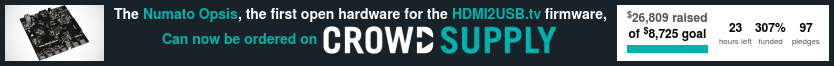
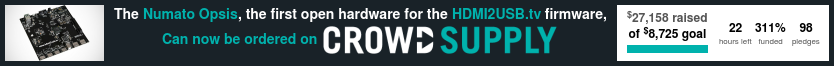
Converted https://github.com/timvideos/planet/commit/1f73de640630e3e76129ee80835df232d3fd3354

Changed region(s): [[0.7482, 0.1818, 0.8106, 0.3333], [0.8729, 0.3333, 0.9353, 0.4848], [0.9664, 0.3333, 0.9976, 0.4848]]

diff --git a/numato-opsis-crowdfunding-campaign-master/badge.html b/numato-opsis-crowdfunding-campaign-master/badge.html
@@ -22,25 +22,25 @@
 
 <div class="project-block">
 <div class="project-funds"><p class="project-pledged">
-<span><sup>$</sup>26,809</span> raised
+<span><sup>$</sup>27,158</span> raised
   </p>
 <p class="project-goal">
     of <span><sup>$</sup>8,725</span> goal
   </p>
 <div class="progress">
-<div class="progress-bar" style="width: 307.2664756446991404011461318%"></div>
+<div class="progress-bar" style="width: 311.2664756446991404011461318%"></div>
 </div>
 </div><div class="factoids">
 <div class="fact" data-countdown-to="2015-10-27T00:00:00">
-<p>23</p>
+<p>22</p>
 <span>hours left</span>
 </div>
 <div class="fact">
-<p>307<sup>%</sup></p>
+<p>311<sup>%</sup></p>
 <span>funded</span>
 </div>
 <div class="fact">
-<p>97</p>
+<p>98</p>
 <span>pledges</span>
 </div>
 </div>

---

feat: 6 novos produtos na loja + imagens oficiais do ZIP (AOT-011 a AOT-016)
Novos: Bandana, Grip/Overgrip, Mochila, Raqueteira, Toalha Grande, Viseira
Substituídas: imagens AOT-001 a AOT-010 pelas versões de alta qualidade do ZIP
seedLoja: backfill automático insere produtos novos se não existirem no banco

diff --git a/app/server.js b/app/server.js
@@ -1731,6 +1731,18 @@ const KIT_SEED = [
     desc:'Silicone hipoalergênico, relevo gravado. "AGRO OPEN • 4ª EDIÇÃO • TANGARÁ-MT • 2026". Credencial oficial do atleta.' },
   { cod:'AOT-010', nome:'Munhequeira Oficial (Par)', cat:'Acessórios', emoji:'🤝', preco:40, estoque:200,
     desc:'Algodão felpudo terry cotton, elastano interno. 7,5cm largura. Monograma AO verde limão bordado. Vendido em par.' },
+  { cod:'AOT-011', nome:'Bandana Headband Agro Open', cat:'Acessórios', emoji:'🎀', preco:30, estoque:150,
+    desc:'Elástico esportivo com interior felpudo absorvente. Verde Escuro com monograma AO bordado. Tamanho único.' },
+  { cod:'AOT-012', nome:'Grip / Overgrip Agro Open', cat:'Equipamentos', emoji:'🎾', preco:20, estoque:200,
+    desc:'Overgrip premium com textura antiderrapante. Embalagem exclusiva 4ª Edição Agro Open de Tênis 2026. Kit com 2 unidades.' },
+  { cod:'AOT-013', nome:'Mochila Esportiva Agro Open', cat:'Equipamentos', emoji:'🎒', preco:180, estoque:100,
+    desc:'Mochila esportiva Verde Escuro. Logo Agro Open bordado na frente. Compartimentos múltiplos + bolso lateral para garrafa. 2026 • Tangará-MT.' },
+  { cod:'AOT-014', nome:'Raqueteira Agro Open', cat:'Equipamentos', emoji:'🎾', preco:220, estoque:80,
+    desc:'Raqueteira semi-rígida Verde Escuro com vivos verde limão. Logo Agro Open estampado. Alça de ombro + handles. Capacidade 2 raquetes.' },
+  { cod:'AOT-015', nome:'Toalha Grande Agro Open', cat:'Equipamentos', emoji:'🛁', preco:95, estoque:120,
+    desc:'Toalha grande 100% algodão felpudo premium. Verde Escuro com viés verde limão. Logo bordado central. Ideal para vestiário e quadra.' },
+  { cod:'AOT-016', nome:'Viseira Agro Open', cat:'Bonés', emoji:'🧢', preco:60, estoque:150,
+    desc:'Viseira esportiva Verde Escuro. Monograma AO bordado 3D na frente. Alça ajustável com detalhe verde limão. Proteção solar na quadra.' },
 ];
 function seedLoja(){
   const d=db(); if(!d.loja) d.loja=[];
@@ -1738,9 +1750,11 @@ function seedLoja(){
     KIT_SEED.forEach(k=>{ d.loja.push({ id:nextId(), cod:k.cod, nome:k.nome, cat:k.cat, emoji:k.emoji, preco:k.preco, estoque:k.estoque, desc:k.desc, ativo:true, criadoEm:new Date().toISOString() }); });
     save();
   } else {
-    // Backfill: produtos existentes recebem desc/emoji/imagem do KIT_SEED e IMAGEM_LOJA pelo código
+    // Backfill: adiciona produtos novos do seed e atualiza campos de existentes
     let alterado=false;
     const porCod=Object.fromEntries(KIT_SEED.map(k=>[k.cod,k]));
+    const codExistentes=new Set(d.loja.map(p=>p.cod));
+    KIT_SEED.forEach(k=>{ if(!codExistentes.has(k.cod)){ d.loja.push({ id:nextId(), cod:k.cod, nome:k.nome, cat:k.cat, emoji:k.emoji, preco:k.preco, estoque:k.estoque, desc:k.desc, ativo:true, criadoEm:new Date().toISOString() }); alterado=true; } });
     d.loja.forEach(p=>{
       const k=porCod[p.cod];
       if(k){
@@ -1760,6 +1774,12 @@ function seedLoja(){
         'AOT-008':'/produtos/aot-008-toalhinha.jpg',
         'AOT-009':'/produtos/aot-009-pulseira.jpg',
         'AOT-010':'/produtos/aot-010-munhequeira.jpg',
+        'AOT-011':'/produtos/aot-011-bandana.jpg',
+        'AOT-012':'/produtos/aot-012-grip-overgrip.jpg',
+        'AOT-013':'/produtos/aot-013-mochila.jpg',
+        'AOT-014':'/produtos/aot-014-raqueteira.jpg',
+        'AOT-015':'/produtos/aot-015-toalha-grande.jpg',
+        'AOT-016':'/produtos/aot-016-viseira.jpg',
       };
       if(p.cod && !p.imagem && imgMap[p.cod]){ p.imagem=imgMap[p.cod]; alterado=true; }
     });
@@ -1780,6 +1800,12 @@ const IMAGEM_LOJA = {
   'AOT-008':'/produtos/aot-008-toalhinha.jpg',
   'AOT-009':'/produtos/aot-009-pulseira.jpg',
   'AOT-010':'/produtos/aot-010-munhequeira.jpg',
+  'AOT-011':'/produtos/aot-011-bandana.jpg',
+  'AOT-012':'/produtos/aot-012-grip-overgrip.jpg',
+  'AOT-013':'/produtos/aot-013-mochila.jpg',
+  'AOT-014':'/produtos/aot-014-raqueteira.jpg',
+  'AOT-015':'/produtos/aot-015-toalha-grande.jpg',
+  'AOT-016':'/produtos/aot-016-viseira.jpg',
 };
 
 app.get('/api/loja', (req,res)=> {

--

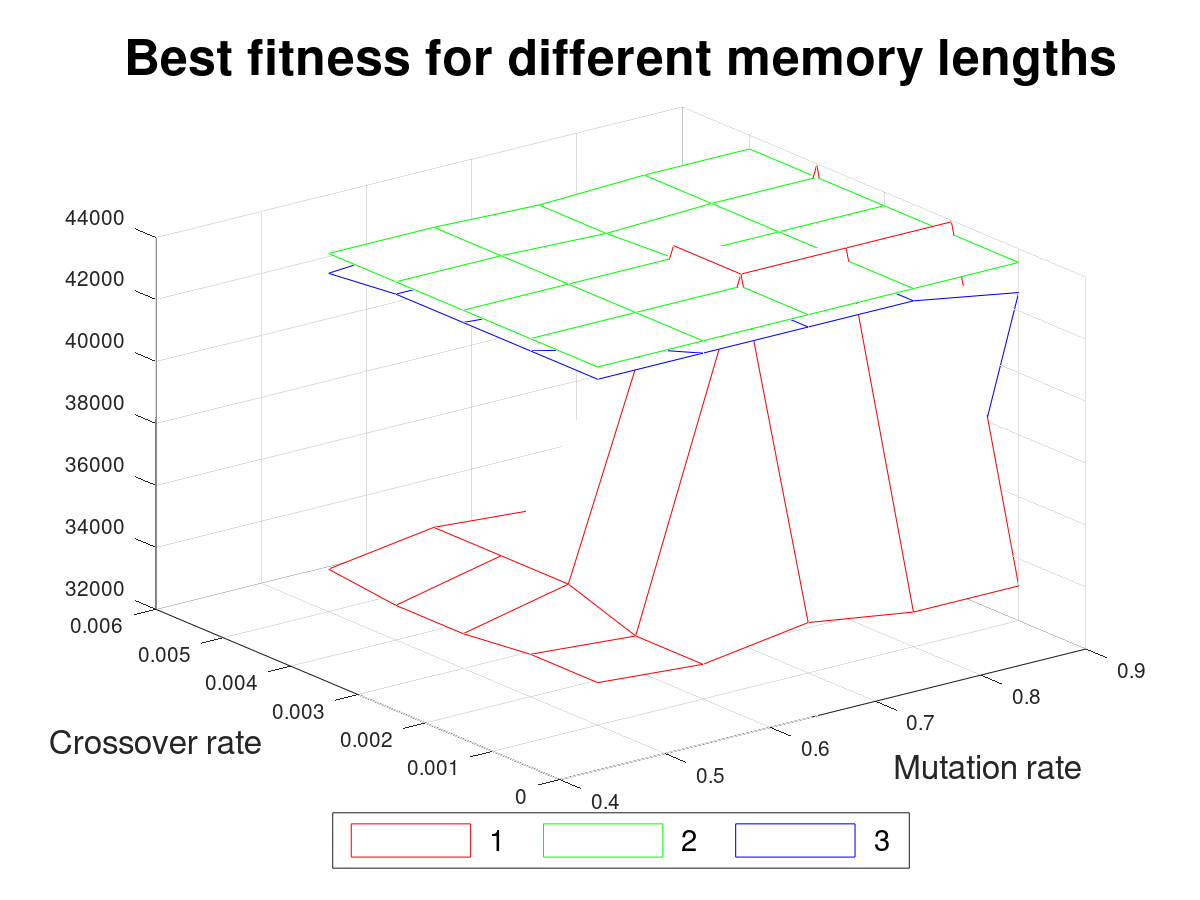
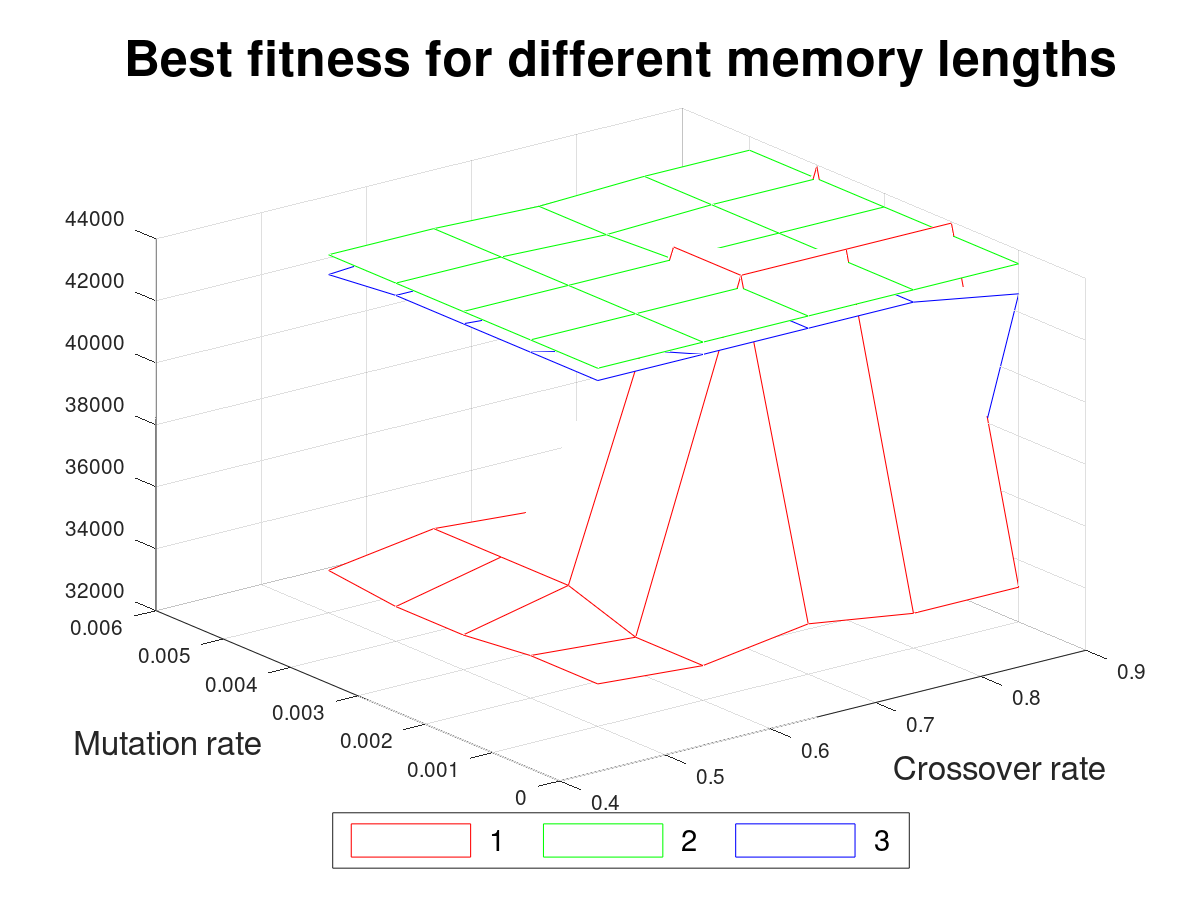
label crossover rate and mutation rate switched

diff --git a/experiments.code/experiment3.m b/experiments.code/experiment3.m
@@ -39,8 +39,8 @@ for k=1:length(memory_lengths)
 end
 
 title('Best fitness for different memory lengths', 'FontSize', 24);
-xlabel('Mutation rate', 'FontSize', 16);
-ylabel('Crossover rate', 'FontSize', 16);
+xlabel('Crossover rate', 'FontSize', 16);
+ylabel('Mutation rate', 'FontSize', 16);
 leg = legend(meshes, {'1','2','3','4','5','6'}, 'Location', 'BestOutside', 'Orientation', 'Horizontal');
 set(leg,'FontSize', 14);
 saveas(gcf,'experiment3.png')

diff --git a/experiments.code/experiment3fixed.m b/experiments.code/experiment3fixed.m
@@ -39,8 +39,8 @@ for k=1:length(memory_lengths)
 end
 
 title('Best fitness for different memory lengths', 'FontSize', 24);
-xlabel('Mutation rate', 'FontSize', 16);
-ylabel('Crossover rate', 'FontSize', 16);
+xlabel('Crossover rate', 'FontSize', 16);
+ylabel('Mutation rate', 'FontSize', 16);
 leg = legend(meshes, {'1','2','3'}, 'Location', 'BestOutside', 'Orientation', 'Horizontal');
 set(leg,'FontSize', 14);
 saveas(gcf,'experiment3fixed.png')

Required work:
Locate the lines above that contain "legend" and copy them.

Task response:
 leg = legend(meshes, {'1','2','3','4','5','6'}, 'Location', 'BestOutside', 'Orientation', 'Horizontal');
 leg = legend(meshes, {'1','2','3'}, 'Location', 'BestOutside', 'Orientation', 'Horizontal');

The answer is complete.